Big Data is today, the hottest buzzword around, and with the amount of data being generated every minute by consumers, or/and businesses worldwide, there is huge value to be found in Big Data analytics.
What is Big Data Analytics?
Big Data analytics is a process used to extract meaningful insights, such as hidden patterns, unknown correlations, market trends, and customer preferences. Big Data analytics provides various advantages—it can be used for better decision making, preventing fraudulent activities, among other things.
Why Big Data Analytics?
Big Data analytics is fueling everything we do online—in every industry.
Take the music streaming platform Spotify for example. The company has nearly 96 million users that generate a tremendous amount of data every day. Through this information, the cloud-based platform automatically generates suggested songs—through a smart recommendation engine—based on likes, shares, search history, and more. What enables this is the techniques, tools, and frameworks that are a result of Big Data analytics.
If you are a Spotify user, then you must have come across the top recommendation section, which is based on your likes, past history, and other things. Utilizing a recommendation engine that leverages data filtering tools that collect data and then filter it using algorithms works. This is what Spotify does.
But, let’s get back to the basics first.
What is Big Data?
Big Data is a massive amount of data sets that cannot be stored, processed, or analyzed using traditional tools.
Today, there are millions of data sources that generate data at a very rapid rate.
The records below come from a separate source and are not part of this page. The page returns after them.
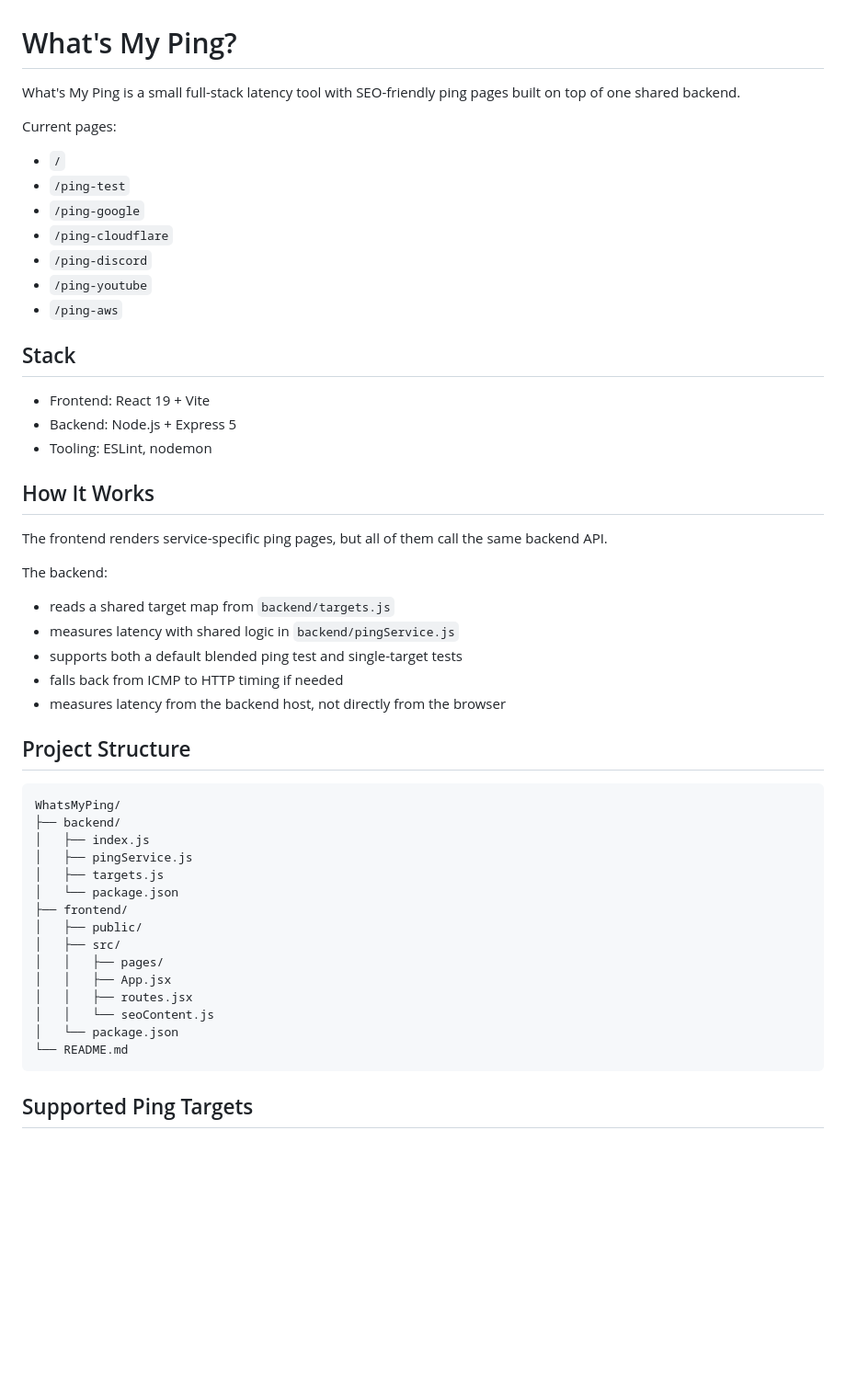
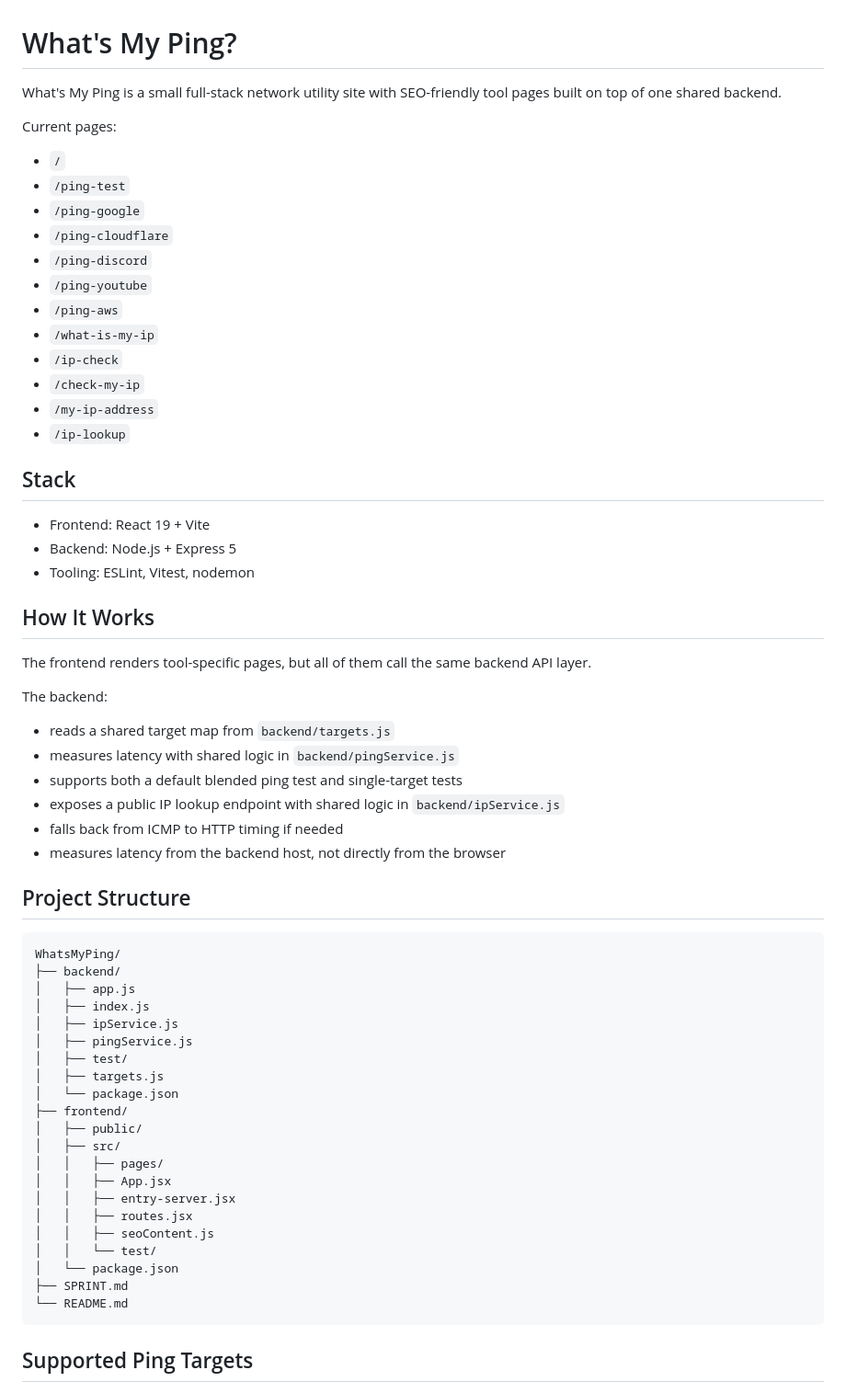
Before and after one commit to roshan129/WhatsMyPing, a Markdown page: README.md, the part around one of its changes. Shown at 92% size. Rendered like a GitHub page; blank space fills up the shorter version.

````diff
--- a/README.md
+++ b/README.md
@@ -1,6 +1,6 @@
 # What's My Ping?
 
-What's My Ping is a small full-stack latency tool with SEO-friendly ping pages built on top of one shared backend.
+What's My Ping is a small full-stack network utility site with SEO-friendly tool pages built on top of one shared backend.
 
 Current pages:
 - `/`
@@ -10,21 +10,27 @@ Current pages:
 - `/ping-discord`
 - `/ping-youtube`
 - `/ping-aws`
+- `/what-is-my-ip`
+- `/ip-check`
+- `/check-my-ip`
+- `/my-ip-address`
+- `/ip-lookup`
 
 ## Stack
 
 - Frontend: React 19 + Vite
 - Backend: Node.js + Express 5
-- Tooling: ESLint, nodemon
+- Tooling: ESLint, Vitest, nodemon
 
 ## How It Works
 
-The frontend renders service-specific ping pages, but all of them call the same backend API.
+The frontend renders tool-specific pages, but all of them call the same backend API layer.
 
 The backend:
 - reads a shared target map from `backend/targets.js`
 - measures latency with shared logic in `backend/pingService.js`
 - supports both a default blended ping test and single-target tests
+- exposes a public IP lookup endpoint with shared logic in `backend/ipService.js`
 - falls back from ICMP to HTTP timing if needed
 - measures latency from the backend host, not directly from the browser
 
@@ -33,8 +39,11 @@ The backend:
 ```text
 WhatsMyPing/
 ├── backend/
+│   ├── app.js
 │   ├── index.js
+│   ├── ipService.js
 │   ├── pingService.js
+│   ├── test/
 │   ├── targets.js
 │   └── package.json
 ├── frontend/
@@ -42,9 +51,12 @@ WhatsMyPing/
 │   ├── src/
 │   │   ├── pages/
 │   │   ├── App.jsx
+│   │   ├── entry-server.jsx
 │   │   ├── routes.jsx
-│   │   └── seoContent.js
+│   │   ├── seoContent.js
+│   │   └── test/
 │   └── package.json
+├── SPRINT.md
 └── README.md
 ```
 
````
Also changed, not shown: other parts of README.md (+56 -1 lines).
These data sources are present across the world. Some of the largest sources of data are social media platforms and networks. Let’s use Facebook as an example—it generates more than 500 terabytes of data every day. This data includes pictures, videos, messages, and more.
Data also exists in different formats, like structured data, semi-structured data, and unstructured data. For example, in a regular Excel sheet, data is classified as structured data—with a definite format. In contrast, emails fall under semi-structured, and your pictures and videos fall under unstructured data. All this data combined makes up Big Data.
But, Big Data in its raw form is of no use. So, now let us understand Big Data Analytics.
Let’s look into the four advantages of Big Data analytics.
Advantages of Big Data Analytics
Use Case: Banco de Oro, a Phillippine banking company, uses Big Data analytics to identify fraudulent activities and discrepancies. The organization leverages it to narrow down a list of suspects or root causes of problems.
Use Case: Rolls-Royce, one of the largest manufacturers of jet engines for airlines and armed forces across the globe, uses Big Data analytics to analyze how efficient the engine designs are and if there is any need for improvements.
Use Case: Starbucks uses Big Data analytics to make strategic decisions. For example, the company leverages it to decide if a particular location would be suitable for a new outlet or not. They will analyze several different factors, such as population, demographics, accessibility of the location, and more.
Use Case: Delta Air Lines uses Big Data analysis to improve customer experiences. They monitor tweets to find out their customers’ experience regarding their journeys, delays, and so on. The airline identifies negative tweets and does what’s necessary to remedy the situation. By publicly addressing these issues and offering solutions, it helps the airline build good customer relations.
The Lifecycle of Big Data Analytics
Now, let’s review the lifecycle of Big Data analytics:
Different Types of Big Data Analytics
There are four types of Big Data analytics:
This summarizes past data into a form that people can easily read. This helps in creating reports, like a company’s revenue, profit, sales, and so on. Also, it helps in the tabulation of social media metrics.
Use Case: The Dow Chemical Company analyzed its past data to increase facility utilization across its office and lab space. Using descriptive analytics, Dow was able to identify underutilized space. This space consolidation helped the company save nearly US $4 million annually.
This is done to understand what caused a problem in the first place. Techniques like drill-down, data mining, and data recovery are all examples. Organizations use diagnostic analytics because they provide an in-depth insight into a particular problem.
Use Case: An e-commerce company’s report shows that their sales have gone down, although customers are adding products to their carts. This can be due to various reasons like the form didn’t load correctly, the shipping fee is too high, or there are not enough payment options available. This is where you can use diagnostic analytics to find the reason.
This type of analytics looks into the historical and present data to make predictions of the future. Predictive analytics uses data mining, AI, and machine learning to analyze current data and make predictions about the future. It works on predicting customer trends, market trends, and so on.
Use Case: PayPal determines what kind of precautions they have to take to protect their clients against fraudulent transactions. Using predictive analytics, the company uses all the historical payment data and user behavior data and builds an algorithm that predicts fraudulent activities.
This type of analytics prescribes the solution to a particular problem. Perspective analytics works with both descriptive and predictive analytics. Most of the time, it relies on AI and machine learning.
Use Case: Prescriptive analytics can be used to maximize an airline’s profit. This type of analytics is used to build an algorithm that will automatically adjust the flight fares based on numerous factors, including customer demand, weather, destination, holiday seasons, and oil prices.
Big Data Analytics Tools
Here are some of the:
Big Data Industry Applications
Here are some of the sectors where Big Data is actively used: